◆ **Problem requirements**
Within the entries below, every line containing "return" is to be copied.

[Version comparison data]

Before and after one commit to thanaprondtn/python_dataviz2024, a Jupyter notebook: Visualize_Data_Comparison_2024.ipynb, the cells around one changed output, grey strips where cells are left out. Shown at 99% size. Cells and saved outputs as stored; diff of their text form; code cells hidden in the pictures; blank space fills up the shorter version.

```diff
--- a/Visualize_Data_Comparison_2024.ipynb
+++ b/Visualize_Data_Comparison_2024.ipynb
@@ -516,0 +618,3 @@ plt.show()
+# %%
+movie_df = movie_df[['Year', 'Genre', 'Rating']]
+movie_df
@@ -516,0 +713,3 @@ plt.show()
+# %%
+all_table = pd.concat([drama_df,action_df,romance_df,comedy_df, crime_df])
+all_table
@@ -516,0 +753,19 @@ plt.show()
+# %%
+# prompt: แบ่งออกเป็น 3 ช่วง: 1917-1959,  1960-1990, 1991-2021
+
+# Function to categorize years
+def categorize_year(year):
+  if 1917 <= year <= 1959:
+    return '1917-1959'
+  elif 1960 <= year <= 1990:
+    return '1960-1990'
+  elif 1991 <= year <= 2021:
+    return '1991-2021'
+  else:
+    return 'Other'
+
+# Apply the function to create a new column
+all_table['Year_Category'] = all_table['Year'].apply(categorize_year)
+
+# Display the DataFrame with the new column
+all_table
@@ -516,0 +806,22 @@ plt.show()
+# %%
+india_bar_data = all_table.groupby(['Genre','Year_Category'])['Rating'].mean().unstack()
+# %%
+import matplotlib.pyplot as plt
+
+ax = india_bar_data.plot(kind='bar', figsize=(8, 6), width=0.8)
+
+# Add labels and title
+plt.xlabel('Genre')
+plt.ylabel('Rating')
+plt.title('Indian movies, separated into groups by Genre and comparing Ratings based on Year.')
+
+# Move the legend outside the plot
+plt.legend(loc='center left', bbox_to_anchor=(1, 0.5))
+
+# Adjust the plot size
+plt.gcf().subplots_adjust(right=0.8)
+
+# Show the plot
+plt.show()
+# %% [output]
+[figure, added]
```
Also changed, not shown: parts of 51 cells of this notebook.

==

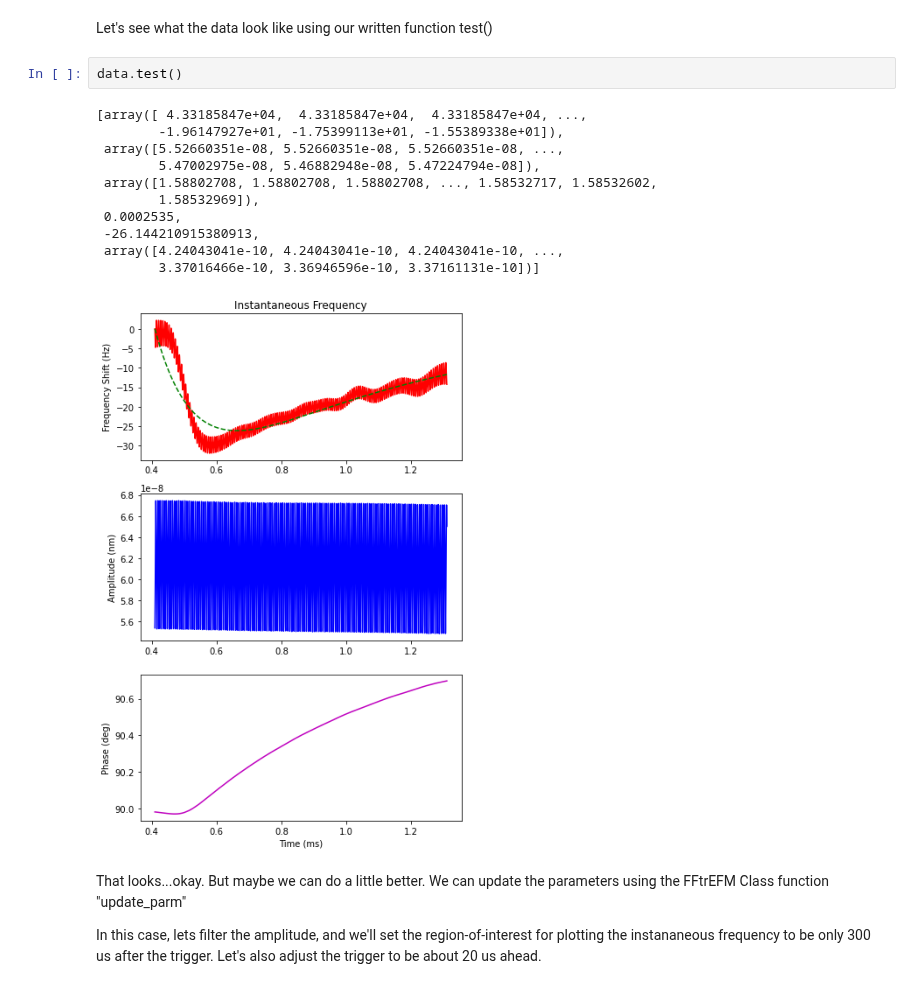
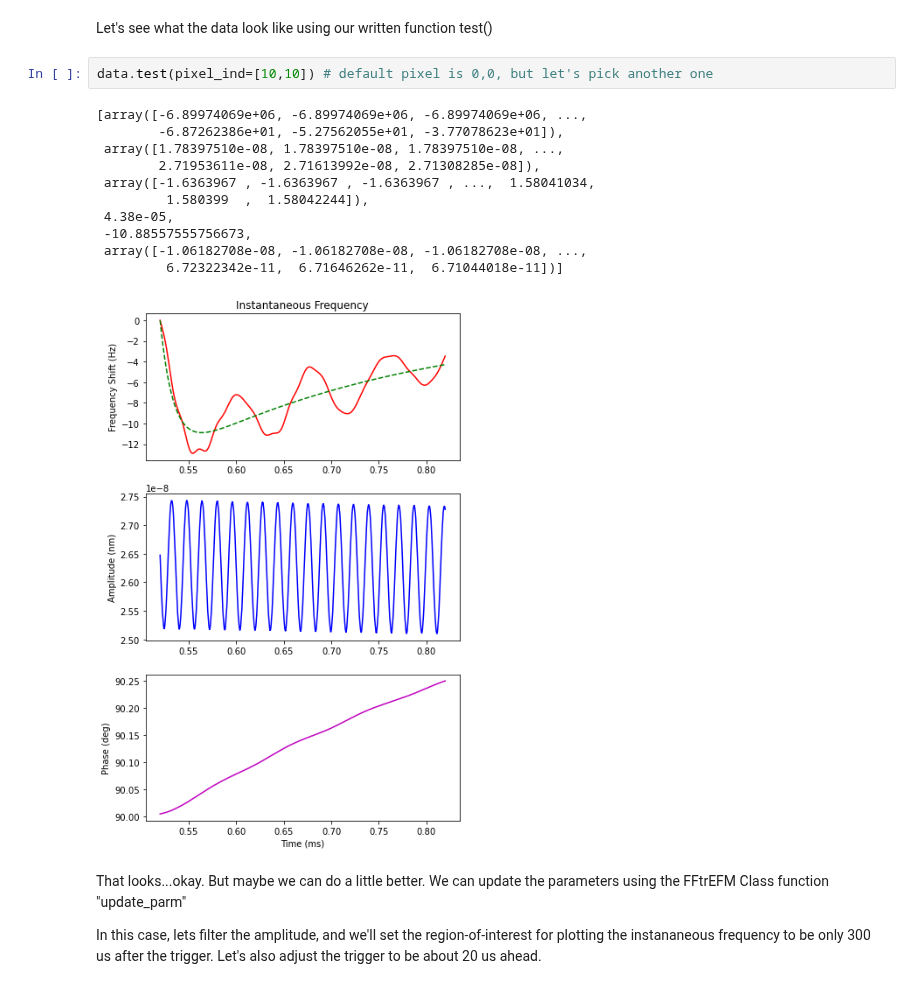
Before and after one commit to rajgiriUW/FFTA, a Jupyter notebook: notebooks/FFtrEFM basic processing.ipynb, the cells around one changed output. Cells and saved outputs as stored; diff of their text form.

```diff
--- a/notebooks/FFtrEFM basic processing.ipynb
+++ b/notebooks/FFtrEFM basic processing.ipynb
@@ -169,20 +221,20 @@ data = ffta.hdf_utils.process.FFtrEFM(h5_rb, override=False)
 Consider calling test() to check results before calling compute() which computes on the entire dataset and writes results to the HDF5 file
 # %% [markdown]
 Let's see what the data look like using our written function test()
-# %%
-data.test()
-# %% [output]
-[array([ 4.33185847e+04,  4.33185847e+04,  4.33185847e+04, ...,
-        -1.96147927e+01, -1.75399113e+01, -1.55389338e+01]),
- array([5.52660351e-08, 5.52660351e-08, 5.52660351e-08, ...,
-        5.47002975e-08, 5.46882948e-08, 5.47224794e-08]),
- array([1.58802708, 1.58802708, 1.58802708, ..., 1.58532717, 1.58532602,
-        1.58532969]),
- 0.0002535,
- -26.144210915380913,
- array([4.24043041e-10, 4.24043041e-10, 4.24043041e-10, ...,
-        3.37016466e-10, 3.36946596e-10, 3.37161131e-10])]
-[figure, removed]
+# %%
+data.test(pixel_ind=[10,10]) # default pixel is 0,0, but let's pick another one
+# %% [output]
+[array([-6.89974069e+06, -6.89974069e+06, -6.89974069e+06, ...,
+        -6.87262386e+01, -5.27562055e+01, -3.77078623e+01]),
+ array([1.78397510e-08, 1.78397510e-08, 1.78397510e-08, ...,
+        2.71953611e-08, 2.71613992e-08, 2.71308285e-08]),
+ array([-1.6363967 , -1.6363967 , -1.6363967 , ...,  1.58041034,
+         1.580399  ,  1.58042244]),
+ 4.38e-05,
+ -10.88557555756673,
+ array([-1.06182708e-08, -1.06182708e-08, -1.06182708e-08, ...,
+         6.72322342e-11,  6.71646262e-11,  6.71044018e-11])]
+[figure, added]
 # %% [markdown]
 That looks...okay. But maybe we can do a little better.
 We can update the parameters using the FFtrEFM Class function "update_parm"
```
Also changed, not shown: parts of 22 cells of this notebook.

◆ **Answer to the problem**
+    return '1917-1959'
+    return '1960-1990'
+    return '1991-2021'
+    return 'Other'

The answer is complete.